Although Falmouth Bay provided less sunshine, there was more breeze – a steady north-westerly force four – for the second race in the Pendennis Cup on Wednesday.
Race Officer Peter Craig set a predominantly reaching course for both classes, 26 miles for the Pendennis Division and a little shorter for the smaller boats. ‘We wanted to give them a longer one today as we think it’s going to be much lighter on Friday and Saturday,’ says Craig.
Boats in the Pendennis Division have staggered starts, at three minute intervals, but it wasn’t long before 46m Christopher, starting second to last, was in front. ‘We took the lead at the end of the third leg, a tight reach on which we managed to carry our asymmetric spinnaker, and we were hauling everyone in at 13 knots,’ says her captain Marko James. ‘From then on we had completely clear air’. Christopher eventually crossed the line in first place but then had an anxious wait for the corrected time results. ‘We knew we’d saved our time on Breakaway,’ says James, ‘but the others were too far back to know’.
Eventually it was announced that 26m Velacarina, finishing over half an hour after Christopher, had exactly the same corrected time, and these two ketches were tied in first place –the first time this has happened in races governed by the International Super Yacht Rule in which each boat is allocated a different handicap number before each race, according to the day’s conditions and course.
In the Little Dennis Division, 13.1m Firebrand won line honours again, but this time she failed to save her time on 13.1m Cerinthe, which was first on handicap. The ketches 16.6m Cuilaun and 14.5m Zarik were third and fourth.

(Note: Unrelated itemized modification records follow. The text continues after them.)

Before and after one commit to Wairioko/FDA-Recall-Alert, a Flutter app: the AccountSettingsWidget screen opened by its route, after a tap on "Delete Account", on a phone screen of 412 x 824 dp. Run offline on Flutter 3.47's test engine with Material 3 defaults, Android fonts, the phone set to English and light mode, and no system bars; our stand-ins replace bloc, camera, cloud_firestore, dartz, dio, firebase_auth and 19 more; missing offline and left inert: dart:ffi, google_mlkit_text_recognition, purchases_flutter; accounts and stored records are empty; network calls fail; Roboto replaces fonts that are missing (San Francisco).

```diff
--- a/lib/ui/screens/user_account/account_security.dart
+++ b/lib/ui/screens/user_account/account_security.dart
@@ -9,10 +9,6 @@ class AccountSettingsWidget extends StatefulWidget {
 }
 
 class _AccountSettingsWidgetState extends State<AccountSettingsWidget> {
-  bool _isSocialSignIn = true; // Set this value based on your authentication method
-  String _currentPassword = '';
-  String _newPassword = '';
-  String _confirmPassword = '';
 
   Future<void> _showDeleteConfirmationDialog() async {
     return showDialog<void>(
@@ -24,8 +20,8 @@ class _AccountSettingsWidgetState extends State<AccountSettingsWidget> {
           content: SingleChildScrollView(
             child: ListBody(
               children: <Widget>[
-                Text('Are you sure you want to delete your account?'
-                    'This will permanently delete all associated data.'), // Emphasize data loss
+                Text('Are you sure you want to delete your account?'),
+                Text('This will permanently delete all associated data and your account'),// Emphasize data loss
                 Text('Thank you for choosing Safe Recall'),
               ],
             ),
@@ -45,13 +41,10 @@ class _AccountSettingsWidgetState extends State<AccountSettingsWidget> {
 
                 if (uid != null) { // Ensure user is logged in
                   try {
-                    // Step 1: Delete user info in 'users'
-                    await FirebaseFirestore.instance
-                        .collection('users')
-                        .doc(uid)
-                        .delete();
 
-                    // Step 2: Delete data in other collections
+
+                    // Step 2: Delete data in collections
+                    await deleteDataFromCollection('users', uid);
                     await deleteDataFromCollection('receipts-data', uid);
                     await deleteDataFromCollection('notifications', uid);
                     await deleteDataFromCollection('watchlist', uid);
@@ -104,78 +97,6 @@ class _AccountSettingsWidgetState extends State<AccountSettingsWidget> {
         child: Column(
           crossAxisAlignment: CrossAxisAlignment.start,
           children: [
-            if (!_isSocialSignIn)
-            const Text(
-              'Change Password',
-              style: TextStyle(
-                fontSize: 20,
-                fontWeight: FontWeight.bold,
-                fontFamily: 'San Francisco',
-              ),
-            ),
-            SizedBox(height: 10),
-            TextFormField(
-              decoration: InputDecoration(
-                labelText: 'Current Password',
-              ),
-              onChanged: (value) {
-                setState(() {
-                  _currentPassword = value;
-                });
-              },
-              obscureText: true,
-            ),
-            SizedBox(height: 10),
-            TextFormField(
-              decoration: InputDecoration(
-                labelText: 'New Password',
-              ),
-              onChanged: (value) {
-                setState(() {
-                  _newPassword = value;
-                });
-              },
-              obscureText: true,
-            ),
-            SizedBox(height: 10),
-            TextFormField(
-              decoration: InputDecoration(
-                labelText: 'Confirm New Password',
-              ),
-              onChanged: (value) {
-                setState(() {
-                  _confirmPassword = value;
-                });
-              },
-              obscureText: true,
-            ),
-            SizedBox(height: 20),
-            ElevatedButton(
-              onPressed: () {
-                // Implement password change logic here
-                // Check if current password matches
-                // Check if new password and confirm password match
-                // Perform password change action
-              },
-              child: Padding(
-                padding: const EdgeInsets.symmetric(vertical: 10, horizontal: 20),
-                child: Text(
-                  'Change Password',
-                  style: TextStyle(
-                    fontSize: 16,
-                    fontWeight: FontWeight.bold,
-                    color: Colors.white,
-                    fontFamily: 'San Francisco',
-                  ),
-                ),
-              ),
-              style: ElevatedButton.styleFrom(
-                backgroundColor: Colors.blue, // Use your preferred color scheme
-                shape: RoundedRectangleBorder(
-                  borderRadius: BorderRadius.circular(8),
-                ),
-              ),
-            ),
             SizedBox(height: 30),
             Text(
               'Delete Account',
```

Thursday is a lay day but both classes are delicately poised at the halfway stage. In the Pendennis Division, Velacarina has 3.5 points, and both Christopher and the 21.3m Breakaway have 4.5; while in the Little Dennis Division, Firebrand and Cerinthe are tied on three points.